Bible Roulette. If you are a Christian, you’ve played it. Here’s how it works: you are looking for something to read today. So you flip through the pages and randomly stop on a page and begin reading. Maybe, somehow, it will be exactly what you need to hear today. But as you start reading, you find that the passage you landed on is about the destruction the Lord is going to bring to disobedient people. Well that isn’t what you were hoping for! So on you go to find a gentler and more encouraging passage. C’mon already, God. Can’t we just skip over the heavy stuff and tell me that I’m going to be blessed!?
We have in us a desire to seek out what we want to hear. I’ve heard it said that we determine if we like someone based on how they feel about us. If they are nice to us, interested in us, and tell us what we want to hear – we deduce that they are a great person that we like. It’s not that we really know them; we just like them based on the fact that they scratch our itchy ears.
2 Timothy 4:3 says, “For the time will come when people will not put up with sound doctrine. Instead, to suit their own desires, they will gather around them a great number of teachers to say what their itching ears want to hear.”
Sometimes we all get that itch that just needs to be scratched. It’s usually in the middle of our back where we can’t reach. So we have to implore someone to help us out. But what do we do when our ears itch? Not literally, of course. Figuratively. What happens when, as a society, we choose to surround ourselves with voices that tell us what we want to hear rather than speak the truth? Danger happens. Depravity happens. Truth becomes subjective. God’s Word becomes a version of Aesop’s fables in which people pick and choose what fits their lifestyle.
The Bible was never intended to be a self-help book that affirms our life choices. It was never meant to be a series of formulas that will invoke blessings from on high. It doesn’t conform to our lives; our lives are to conform to it. As Christians, we must stop seeking out teaching that tickles our ears. We must stop looking for teachers who tell us what we want to hear. We must stop fulfilling the words of Paul to Timothy.
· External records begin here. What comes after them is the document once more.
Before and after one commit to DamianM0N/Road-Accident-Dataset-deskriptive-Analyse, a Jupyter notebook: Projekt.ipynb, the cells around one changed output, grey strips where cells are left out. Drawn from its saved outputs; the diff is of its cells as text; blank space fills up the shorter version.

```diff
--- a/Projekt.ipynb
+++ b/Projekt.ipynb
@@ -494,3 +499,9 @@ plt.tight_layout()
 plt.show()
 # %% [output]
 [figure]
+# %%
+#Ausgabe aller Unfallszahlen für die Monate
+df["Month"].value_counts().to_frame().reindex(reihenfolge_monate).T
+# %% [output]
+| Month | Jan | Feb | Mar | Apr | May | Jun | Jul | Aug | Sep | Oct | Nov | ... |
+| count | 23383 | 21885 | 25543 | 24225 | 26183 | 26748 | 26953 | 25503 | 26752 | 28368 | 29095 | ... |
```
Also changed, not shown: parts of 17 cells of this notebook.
God’s Word does not change. Truth is not relative. It’s time to open up our Bibles and read both the encouraging parts and the hard parts. It’s time to seek out truth rather than affirmation. It’s time to compare our lives to God’s standard rather than looking for someone who will teach us that God’s standard is lower than it used to be. Because that is simply not true. What you do with your itching ears is up to you. But as for me, I’ll choose to scratch mine with truth.